Look through the entries for the string "route" and copy every line where it shows up.

[The records]
+ + + + +
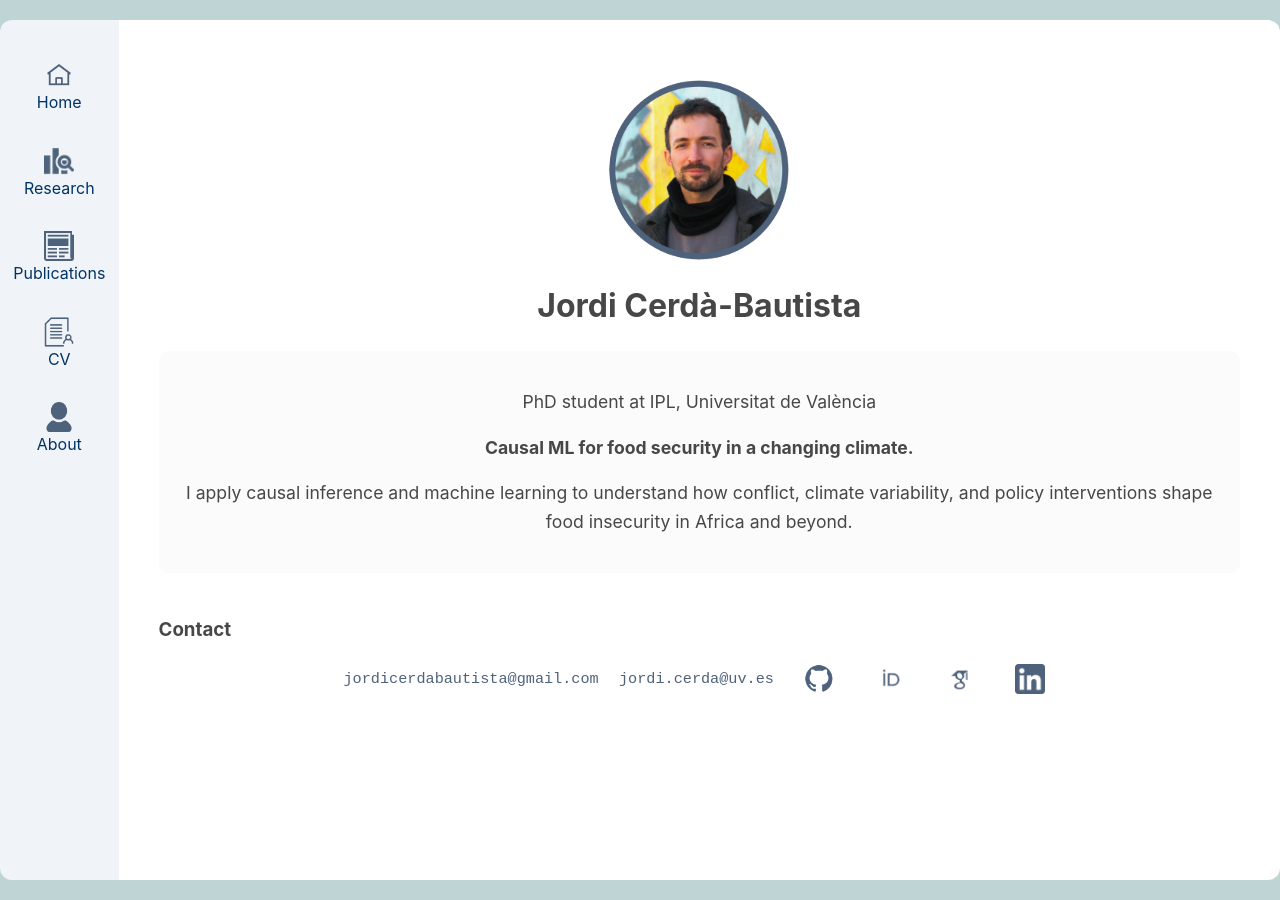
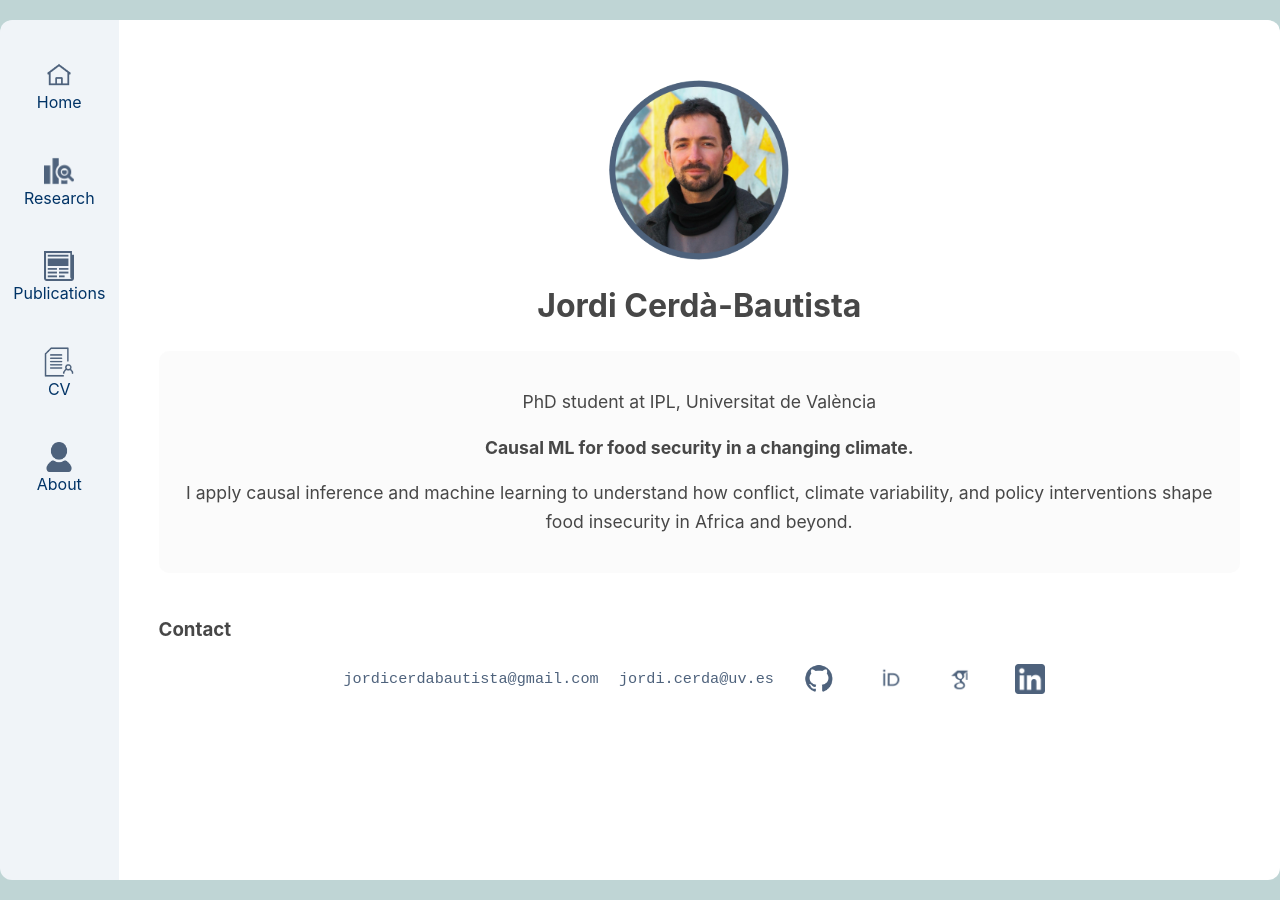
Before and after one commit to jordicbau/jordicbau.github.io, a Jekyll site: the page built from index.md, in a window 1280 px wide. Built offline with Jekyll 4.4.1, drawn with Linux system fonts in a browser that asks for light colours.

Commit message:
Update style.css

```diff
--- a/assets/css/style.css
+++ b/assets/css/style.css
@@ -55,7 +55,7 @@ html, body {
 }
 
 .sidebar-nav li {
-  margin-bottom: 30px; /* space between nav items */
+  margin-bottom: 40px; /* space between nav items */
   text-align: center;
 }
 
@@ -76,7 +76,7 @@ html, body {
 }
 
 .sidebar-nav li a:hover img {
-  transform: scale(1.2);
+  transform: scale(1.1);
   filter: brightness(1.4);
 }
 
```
+ + + + +
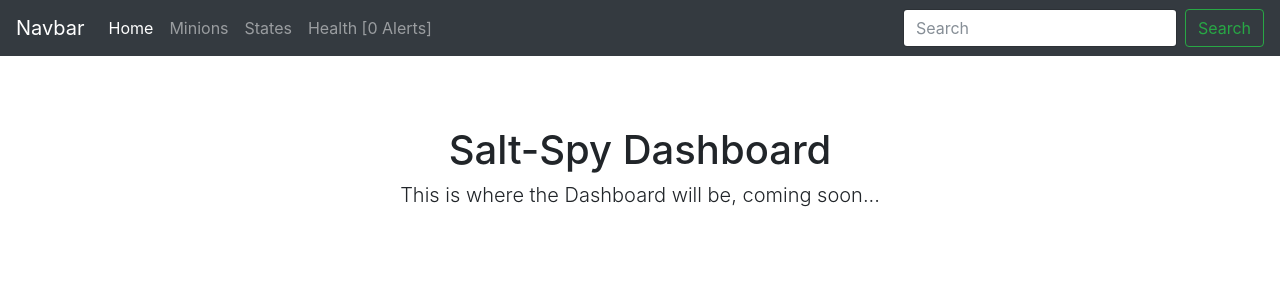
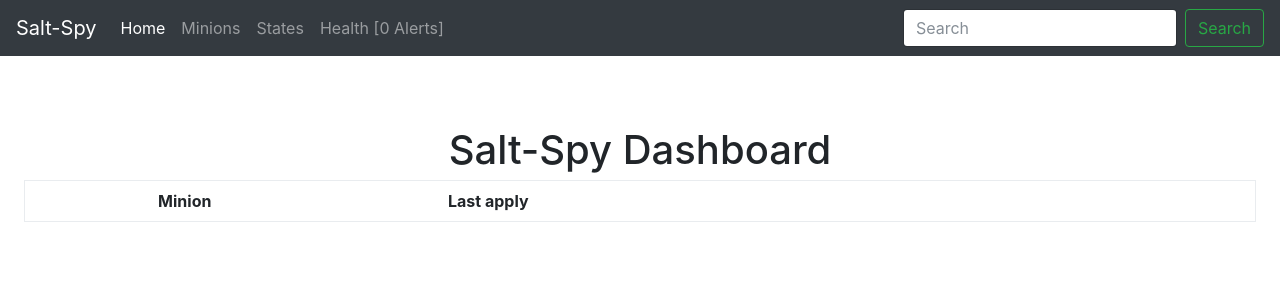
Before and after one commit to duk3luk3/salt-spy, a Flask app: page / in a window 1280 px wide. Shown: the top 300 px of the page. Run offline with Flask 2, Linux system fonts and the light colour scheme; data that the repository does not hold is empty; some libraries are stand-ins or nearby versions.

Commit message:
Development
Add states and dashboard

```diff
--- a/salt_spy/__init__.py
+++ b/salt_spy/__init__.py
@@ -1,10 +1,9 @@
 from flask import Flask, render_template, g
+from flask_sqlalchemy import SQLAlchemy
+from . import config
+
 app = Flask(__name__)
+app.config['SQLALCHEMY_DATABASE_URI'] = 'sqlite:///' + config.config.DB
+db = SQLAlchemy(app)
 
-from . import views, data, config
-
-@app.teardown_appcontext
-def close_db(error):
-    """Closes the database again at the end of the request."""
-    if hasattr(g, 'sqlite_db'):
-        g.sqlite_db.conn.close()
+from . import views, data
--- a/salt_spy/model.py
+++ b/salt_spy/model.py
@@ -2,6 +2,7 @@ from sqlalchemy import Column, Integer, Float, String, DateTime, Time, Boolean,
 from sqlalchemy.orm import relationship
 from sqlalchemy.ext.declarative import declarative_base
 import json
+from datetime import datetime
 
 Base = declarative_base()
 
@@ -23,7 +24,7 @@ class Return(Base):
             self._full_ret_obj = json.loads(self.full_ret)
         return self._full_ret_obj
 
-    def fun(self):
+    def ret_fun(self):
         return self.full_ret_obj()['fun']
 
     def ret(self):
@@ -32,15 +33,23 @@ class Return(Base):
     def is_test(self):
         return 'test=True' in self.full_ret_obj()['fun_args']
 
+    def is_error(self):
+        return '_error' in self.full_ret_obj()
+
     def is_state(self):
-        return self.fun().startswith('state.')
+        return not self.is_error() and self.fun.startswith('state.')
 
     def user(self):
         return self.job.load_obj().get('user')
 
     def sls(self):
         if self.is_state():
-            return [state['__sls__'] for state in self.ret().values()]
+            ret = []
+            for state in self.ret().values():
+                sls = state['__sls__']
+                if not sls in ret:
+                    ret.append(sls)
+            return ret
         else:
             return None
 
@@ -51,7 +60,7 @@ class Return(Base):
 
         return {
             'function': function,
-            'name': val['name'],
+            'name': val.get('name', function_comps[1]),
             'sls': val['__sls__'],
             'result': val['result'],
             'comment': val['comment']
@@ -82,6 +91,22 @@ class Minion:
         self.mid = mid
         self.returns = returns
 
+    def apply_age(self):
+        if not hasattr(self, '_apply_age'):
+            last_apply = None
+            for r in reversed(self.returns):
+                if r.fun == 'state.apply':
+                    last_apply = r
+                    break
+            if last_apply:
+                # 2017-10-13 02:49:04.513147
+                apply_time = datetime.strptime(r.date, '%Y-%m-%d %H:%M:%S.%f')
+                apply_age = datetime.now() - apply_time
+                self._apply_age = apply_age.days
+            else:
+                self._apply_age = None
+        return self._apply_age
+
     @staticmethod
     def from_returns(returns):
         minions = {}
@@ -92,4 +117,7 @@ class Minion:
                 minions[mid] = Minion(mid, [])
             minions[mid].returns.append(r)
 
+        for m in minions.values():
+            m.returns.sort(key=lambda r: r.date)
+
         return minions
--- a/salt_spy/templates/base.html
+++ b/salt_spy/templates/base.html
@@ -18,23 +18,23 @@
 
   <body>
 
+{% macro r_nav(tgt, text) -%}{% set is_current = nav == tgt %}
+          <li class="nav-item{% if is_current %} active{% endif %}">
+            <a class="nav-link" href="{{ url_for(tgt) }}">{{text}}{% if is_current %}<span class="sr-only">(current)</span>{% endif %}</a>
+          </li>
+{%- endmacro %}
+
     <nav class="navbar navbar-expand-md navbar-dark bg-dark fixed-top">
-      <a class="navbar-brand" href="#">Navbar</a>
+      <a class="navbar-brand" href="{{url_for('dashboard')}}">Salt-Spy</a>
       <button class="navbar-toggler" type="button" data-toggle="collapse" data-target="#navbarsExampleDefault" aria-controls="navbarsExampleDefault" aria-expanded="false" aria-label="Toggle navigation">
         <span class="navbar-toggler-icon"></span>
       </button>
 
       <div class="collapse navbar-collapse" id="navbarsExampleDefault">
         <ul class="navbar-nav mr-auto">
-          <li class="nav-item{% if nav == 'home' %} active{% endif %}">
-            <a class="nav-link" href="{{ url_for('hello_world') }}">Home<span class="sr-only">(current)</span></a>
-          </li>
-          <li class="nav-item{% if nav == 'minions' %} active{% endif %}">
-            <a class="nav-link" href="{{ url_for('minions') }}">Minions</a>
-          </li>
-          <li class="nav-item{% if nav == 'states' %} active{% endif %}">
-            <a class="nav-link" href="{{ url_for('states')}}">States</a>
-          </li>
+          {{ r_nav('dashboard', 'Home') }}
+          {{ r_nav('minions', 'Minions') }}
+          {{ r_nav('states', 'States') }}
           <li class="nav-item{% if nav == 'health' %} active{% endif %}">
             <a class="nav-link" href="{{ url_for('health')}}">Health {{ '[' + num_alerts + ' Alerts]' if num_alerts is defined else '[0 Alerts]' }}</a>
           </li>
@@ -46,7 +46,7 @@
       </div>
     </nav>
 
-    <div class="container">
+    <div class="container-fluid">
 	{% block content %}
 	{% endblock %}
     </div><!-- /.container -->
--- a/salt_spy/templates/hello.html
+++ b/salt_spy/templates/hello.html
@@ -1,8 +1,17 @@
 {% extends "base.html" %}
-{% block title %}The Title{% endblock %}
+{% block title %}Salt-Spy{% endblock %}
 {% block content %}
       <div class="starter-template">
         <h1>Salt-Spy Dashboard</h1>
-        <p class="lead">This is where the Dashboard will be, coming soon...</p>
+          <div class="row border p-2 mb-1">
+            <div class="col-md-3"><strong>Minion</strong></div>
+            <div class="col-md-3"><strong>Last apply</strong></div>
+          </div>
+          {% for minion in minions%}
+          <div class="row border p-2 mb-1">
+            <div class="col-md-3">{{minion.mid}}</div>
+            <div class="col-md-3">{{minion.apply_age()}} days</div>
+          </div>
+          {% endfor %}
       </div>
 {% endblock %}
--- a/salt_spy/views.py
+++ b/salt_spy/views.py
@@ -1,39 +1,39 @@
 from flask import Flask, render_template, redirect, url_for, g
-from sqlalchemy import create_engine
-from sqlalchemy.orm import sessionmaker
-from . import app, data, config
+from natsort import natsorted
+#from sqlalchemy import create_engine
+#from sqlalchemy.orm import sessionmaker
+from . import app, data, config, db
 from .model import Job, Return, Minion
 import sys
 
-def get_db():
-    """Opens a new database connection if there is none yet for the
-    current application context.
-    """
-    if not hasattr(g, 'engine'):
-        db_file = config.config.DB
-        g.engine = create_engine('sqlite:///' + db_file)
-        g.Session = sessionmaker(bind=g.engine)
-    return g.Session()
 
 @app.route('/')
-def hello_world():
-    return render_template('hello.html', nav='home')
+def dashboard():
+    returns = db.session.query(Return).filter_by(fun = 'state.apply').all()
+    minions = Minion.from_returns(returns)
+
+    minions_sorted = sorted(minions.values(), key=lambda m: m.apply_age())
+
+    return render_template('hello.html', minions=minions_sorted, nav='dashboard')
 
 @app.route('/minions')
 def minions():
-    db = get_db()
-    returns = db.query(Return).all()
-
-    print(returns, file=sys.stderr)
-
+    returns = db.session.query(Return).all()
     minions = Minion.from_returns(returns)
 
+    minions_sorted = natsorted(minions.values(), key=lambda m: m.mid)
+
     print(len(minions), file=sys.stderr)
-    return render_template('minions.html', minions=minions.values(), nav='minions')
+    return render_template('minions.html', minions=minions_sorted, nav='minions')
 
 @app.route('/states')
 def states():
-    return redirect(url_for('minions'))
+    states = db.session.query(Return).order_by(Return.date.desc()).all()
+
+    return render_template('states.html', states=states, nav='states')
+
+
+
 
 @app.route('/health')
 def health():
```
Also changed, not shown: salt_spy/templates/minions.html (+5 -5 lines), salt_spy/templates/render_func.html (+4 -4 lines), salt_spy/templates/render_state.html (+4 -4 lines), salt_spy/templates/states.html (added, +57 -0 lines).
+ + + + +
[Task output]
 @app.route('/')
 @app.route('/minions')
 @app.route('/states')
 @app.route('/health')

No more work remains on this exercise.